Dataset entries >>
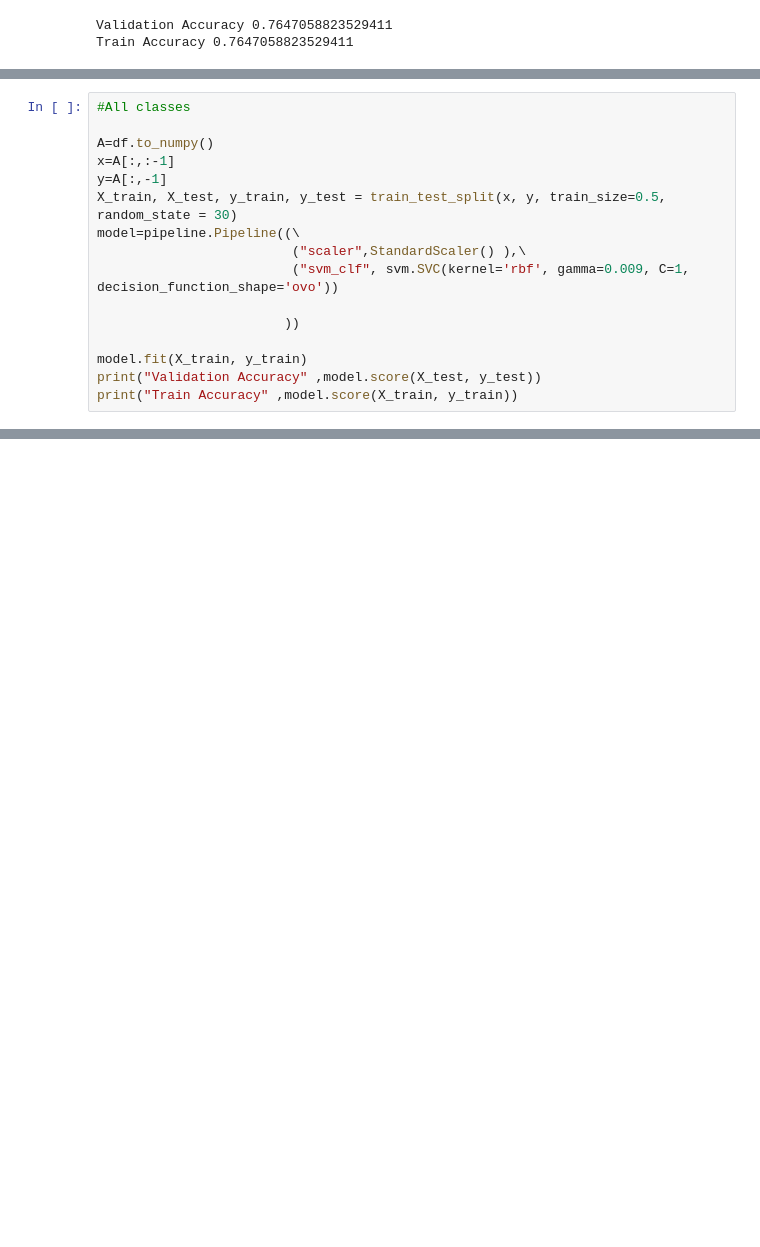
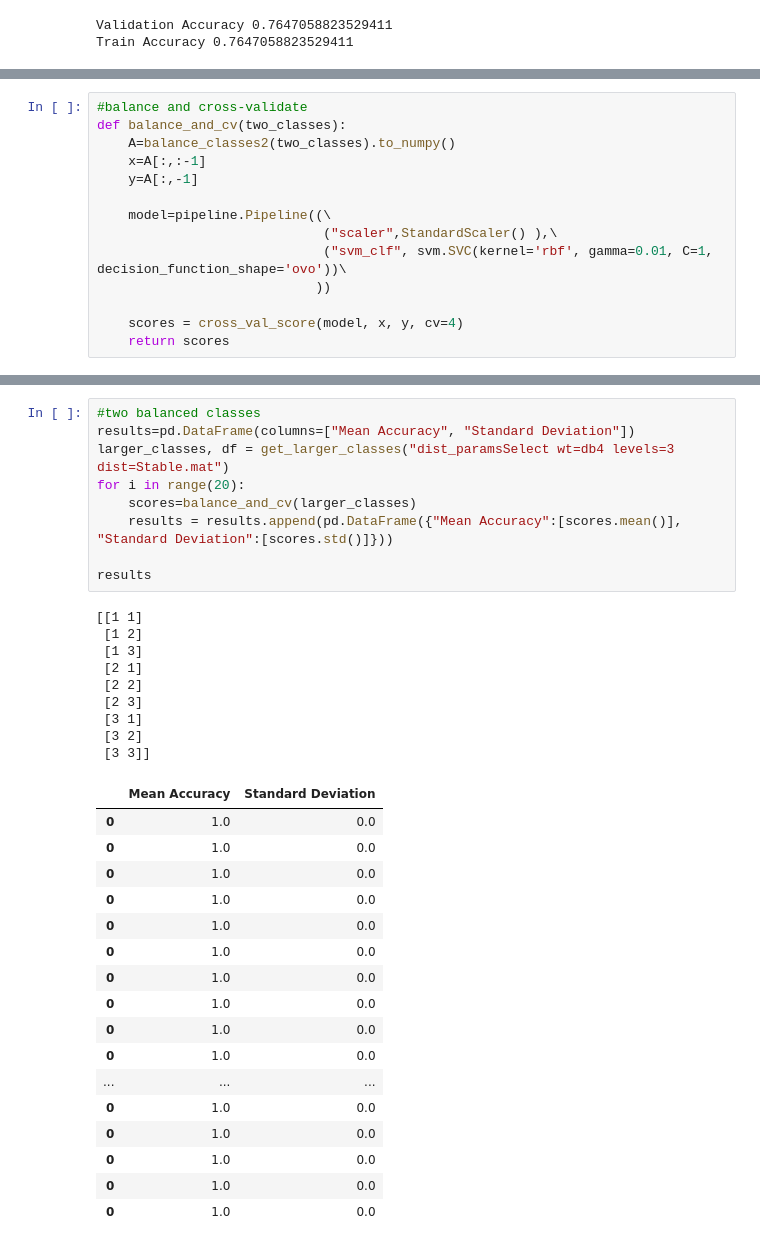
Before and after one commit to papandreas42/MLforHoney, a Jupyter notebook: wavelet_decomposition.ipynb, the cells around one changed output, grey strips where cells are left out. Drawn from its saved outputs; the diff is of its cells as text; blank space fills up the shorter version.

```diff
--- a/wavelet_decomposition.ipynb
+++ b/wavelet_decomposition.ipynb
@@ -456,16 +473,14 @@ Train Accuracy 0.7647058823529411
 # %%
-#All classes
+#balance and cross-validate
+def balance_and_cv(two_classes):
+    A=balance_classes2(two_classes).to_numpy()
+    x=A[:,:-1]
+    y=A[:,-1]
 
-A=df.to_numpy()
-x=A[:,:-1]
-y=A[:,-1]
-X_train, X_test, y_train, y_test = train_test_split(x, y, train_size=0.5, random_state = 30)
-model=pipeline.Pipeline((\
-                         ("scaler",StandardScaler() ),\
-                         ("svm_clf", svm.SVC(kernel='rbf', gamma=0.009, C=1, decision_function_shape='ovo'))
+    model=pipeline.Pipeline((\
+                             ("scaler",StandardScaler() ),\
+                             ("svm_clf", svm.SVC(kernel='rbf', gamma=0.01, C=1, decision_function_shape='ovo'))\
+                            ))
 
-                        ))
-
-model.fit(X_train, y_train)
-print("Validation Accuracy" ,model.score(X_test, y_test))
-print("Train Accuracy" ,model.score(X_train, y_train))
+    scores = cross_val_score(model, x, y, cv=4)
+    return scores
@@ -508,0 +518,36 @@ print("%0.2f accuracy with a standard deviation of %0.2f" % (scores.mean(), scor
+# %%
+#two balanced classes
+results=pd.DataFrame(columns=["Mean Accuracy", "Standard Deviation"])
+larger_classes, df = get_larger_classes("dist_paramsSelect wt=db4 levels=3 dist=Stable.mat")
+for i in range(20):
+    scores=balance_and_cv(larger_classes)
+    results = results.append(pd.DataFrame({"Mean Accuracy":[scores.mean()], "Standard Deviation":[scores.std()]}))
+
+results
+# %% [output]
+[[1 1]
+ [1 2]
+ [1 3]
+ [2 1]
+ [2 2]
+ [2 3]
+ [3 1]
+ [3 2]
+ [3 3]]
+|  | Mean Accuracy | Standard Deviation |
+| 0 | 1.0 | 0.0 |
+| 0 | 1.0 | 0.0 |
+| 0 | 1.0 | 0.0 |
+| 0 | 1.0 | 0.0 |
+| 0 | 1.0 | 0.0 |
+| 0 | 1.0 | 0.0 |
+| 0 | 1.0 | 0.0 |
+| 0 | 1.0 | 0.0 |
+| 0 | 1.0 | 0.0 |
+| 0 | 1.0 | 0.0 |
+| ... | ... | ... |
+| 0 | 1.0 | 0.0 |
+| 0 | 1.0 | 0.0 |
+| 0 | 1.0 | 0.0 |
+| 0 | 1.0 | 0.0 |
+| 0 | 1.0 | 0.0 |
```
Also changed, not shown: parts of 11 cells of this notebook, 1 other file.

Task item >>
Would you print the whole listing exactly, omitting the pictures?

Output >>
Before and after one commit to papandreas42/MLforHoney, a Jupyter notebook: wavelet_decomposition.ipynb, the cells around one changed output, grey strips where cells are left out. Drawn from its saved outputs; the diff is of its cells as text; blank space fills up the shorter version.

```diff
--- a/wavelet_decomposition.ipynb
+++ b/wavelet_decomposition.ipynb
@@ -456,16 +473,14 @@ Train Accuracy 0.7647058823529411
 # %%
-#All classes
+#balance and cross-validate
+def balance_and_cv(two_classes):
+    A=balance_classes2(two_classes).to_numpy()
+    x=A[:,:-1]
+    y=A[:,-1]
 
-A=df.to_numpy()
-x=A[:,:-1]
-y=A[:,-1]
-X_train, X_test, y_train, y_test = train_test_split(x, y, train_size=0.5, random_state = 30)
-model=pipeline.Pipeline((\
-                         ("scaler",StandardScaler() ),\
-                         ("svm_clf", svm.SVC(kernel='rbf', gamma=0.009, C=1, decision_function_shape='ovo'))
+    model=pipeline.Pipeline((\
+                             ("scaler",StandardScaler() ),\
+                             ("svm_clf", svm.SVC(kernel='rbf', gamma=0.01, C=1, decision_function_shape='ovo'))\
+                            ))
 
-                        ))
-
-model.fit(X_train, y_train)
-print("Validation Accuracy" ,model.score(X_test, y_test))
-print("Train Accuracy" ,model.score(X_train, y_train))
+    scores = cross_val_score(model, x, y, cv=4)
+    return scores
@@ -508,0 +518,36 @@ print("%0.2f accuracy with a standard deviation of %0.2f" % (scores.mean(), scor
+# %%
+#two balanced classes
+results=pd.DataFrame(columns=["Mean Accuracy", "Standard Deviation"])
+larger_classes, df = get_larger_classes("dist_paramsSelect wt=db4 levels=3 dist=Stable.mat")
+for i in range(20):
+    scores=balance_and_cv(larger_classes)
+    results = results.append(pd.DataFrame({"Mean Accuracy":[scores.mean()], "Standard Deviation":[scores.std()]}))
+
+results
+# %% [output]
+[[1 1]
+ [1 2]
+ [1 3]
+ [2 1]
+ [2 2]
+ [2 3]
+ [3 1]
+ [3 2]
+ [3 3]]
+|  | Mean Accuracy | Standard Deviation |
+| 0 | 1.0 | 0.0 |
+| 0 | 1.0 | 0.0 |
+| 0 | 1.0 | 0.0 |
+| 0 | 1.0 | 0.0 |
+| 0 | 1.0 | 0.0 |
+| 0 | 1.0 | 0.0 |
+| 0 | 1.0 | 0.0 |
+| 0 | 1.0 | 0.0 |
+| 0 | 1.0 | 0.0 |
+| 0 | 1.0 | 0.0 |
+| ... | ... | ... |
+| 0 | 1.0 | 0.0 |
+| 0 | 1.0 | 0.0 |
+| 0 | 1.0 | 0.0 |
+| 0 | 1.0 | 0.0 |
+| 0 | 1.0 | 0.0 |
```
Also changed, not shown: parts of 11 cells of this notebook, 1 other file.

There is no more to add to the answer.